The last tour-level event held there was in 2008, a 16-player WTA tournament, and you could literally count the number of patrons inside the dilapidated stadium.
That stadium, of course, played host to the U.S. Open before it moved to Flushing Meadows. But while players and fans from around the world now descend on the National Tennis Center, which boasts greater amenities, better sightlines, and ample parking, history will never leave West Side's stadium.
Its stands require substantial repair, but a gleaming hard court is already there, and all you need is one of those in a Davis Cup tie. The Winter Olympics probably have a better chance of returning to Lake Placid, but if the USTA decided to get nostalgic, I can think of no better place to host the competition.

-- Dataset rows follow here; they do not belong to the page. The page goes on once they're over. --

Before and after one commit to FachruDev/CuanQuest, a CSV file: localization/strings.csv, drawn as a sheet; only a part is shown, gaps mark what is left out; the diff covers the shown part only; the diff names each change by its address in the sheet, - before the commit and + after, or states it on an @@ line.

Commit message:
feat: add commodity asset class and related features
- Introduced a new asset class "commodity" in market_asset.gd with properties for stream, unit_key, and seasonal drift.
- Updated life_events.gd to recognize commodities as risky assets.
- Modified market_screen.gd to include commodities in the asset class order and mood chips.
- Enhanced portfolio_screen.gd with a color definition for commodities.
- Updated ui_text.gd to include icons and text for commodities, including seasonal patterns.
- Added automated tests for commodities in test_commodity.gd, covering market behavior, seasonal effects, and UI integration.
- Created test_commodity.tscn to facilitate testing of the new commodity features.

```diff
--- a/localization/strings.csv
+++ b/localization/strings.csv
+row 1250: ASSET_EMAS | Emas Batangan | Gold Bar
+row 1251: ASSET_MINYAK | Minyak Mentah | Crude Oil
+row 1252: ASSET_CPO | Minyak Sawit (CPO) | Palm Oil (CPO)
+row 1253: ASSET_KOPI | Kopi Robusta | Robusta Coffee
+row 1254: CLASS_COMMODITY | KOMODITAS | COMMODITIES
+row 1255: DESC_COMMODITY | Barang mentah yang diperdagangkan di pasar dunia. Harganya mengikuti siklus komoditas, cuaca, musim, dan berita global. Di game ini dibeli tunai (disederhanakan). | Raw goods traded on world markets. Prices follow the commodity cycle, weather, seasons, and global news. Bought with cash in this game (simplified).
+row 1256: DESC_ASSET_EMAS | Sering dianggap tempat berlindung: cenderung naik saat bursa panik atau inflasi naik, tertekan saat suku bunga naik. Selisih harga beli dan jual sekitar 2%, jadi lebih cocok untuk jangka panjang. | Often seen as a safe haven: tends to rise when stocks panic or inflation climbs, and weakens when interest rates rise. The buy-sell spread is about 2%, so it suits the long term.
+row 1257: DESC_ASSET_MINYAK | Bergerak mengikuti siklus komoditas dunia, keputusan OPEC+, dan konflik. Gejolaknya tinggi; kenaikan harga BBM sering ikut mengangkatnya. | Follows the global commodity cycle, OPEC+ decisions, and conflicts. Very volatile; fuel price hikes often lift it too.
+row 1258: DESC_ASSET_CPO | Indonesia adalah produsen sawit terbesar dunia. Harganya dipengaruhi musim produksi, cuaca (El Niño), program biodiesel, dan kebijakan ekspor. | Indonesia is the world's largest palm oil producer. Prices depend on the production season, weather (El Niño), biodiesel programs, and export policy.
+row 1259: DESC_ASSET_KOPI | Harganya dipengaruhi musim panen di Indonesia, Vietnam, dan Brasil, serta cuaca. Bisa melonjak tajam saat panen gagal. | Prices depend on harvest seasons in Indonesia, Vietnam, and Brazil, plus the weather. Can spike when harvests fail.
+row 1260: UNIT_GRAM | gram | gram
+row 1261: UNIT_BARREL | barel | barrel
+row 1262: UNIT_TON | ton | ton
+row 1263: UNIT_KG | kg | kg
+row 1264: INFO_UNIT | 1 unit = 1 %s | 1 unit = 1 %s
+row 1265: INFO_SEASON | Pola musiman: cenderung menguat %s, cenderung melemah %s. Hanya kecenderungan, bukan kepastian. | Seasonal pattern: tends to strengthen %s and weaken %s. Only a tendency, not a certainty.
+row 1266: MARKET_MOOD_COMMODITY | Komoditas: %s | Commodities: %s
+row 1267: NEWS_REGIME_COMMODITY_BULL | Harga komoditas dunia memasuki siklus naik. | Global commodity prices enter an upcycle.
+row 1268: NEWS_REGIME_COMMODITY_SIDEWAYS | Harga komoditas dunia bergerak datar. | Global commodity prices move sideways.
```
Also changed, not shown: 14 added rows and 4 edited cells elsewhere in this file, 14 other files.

Oh, and if U.S. captain Jim Courier wanted to stage a tie on grass? Forest Hills has those courts, too.